  • The use of shared pedestrian and cycle paths. Over the past few years the council seem to reverted to using these instead of providing separation between cyclists and pedestrians. Newcastle council need to cease with the use of shared space on future design and start designing separated facilities again. As these junctions have plenty of space available, separation of cycling walking needs to be implemented.
  • Two stage crossings. These are mostly being implemented on fairly narrow islands and require four roughly 90 degree turns to use. For cyclists in such confined spaces this is a difficult manoeuvre, especially if the crossing is being used by pedestrians at the same time, and a source of conflict and discomfort for all. For both pedestrians and cyclists this also means that cyclists are left in the middle of road waiting for the second set of light to change surrounded by dangerous and polluting moving motor traffic. The only reason these crossings are used is to control motor traffic flows, normally to increase capacity. Once again the council must stop using this type of crossing and instead use single stage crossings for both cyclists and pedestrians.
  • Extra long two stage crossings – In addition to the issues raised with two stage crossings, some of the crossings have a fairly large distance between each of crossings, this is key indicator that cyclists and pedestrians are being seen as second class users of the highway network, to allow more time and space for motorists.
  • Using Toucan crossings. Just as shared space is an issue, at crossings separate cycle and pedestrian crossings should be provided. The needs of the users for using a crossing are different, due to the space requirements of pedestrians and cyclist being different. Therefore toucans are little more than fudge in an attempt to provide some level of cycling connectivity, that a well designed separated cycle and pedestrian crossings can address much better.
  • Omitting cycle infrastructure altogether – On one scheme cycling provision is omitted completely, in others it is missing in parts to varying degrees.
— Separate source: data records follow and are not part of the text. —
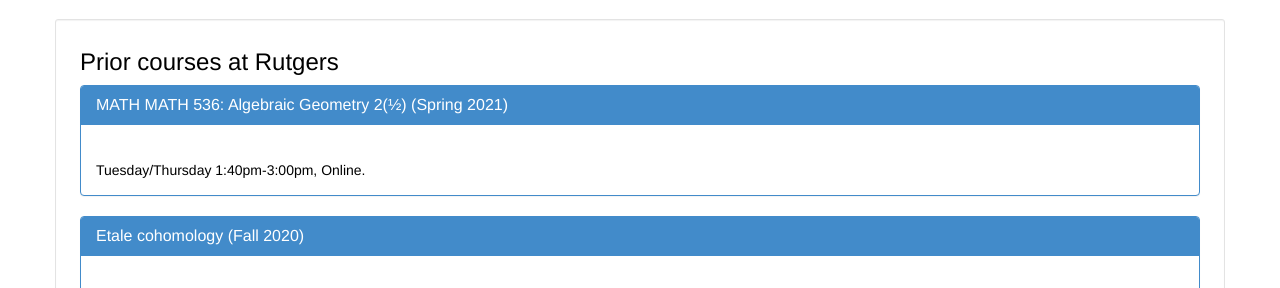
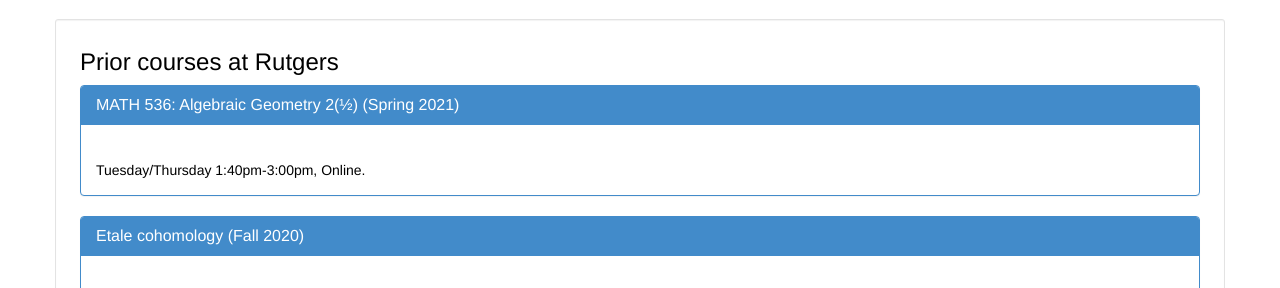
Before and after one commit to dkrashen/dkrashen.github.io, a Jekyll site: the page built from teaching.html, in a window 1280 px wide and 900 px high, scrolled down 332 px. Shown: the part 164-452 px from the top of the window. Built offline with Jekyll 4.4.1, drawn with Linux system fonts in a browser that asks for light colours.

Commit message:
fix typo

```diff
--- a/_data/courses-rutgers.yml
+++ b/_data/courses-rutgers.yml
@@ -1,6 +1,6 @@
 ---
 
-  - title: "MATH MATH 536: Algebraic Geometry 2(&frac12;)"
+  - title: "MATH 536: Algebraic Geometry 2(&frac12;)"
     url: "http://dkrashen.github.io/schemes/"
     schedule: "Tuesday/Thursday 1:40pm-3:00pm"
     location: "Online"
```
If motor traffic levels are high enough on any of these schemes to warrant these type of scheme (motor traffic capacity increases), then they also should require that cyclists are given separate protected space across the entirety of the scheme.
  • On the Ponteland – Harehill scheme there are obvious issues in the design. One that sees cyclists on an access road, diverted to a short section of cycle path, to then stop at a give way marking to turn into the carriageway. (Image 1 – below). The Ponteland – Springfield junction has a similar design that also seems like is is needlessly send cycling on a longer journey for no reason. A much better design can be created if the needs of cyclists are truly considered and the priorities are adjusted for these schemes.
    A second sees a very short section of cycleway ends with a give way marking. This is an issue for both the short section of cycleway and the expectation that cyclists ride with motor traffic on this section of Ponteland road, that is very busy and fast with motor traffic. Image attached of this too (Image 2 – below). It is not clear why such short sections of cycleway are being designed alongside shared paths that then just end with a give way.
    In total every provision for cycling on this one scheme (Ponteland – Harehill) seems like an attempt at just trying to make cyclists experience through this junction a horrific one.
Image 1 – Ponteland Road – Harehill, Odd cycle detour to giveway
Image 2 – Ponteland Road – Harehill, Short shared path to short cycleway to giveway.

To summarise, the proposals as put forward are shocking. They will only seek to further reinforce the idea that driving has priority and will undermine any desire for the council to tackle poor air quality and the climate emergency. We recommend that all these schemes scrapped and new design put forward that focussing on enabling and prioritising cycling and walking over motor transport capacity.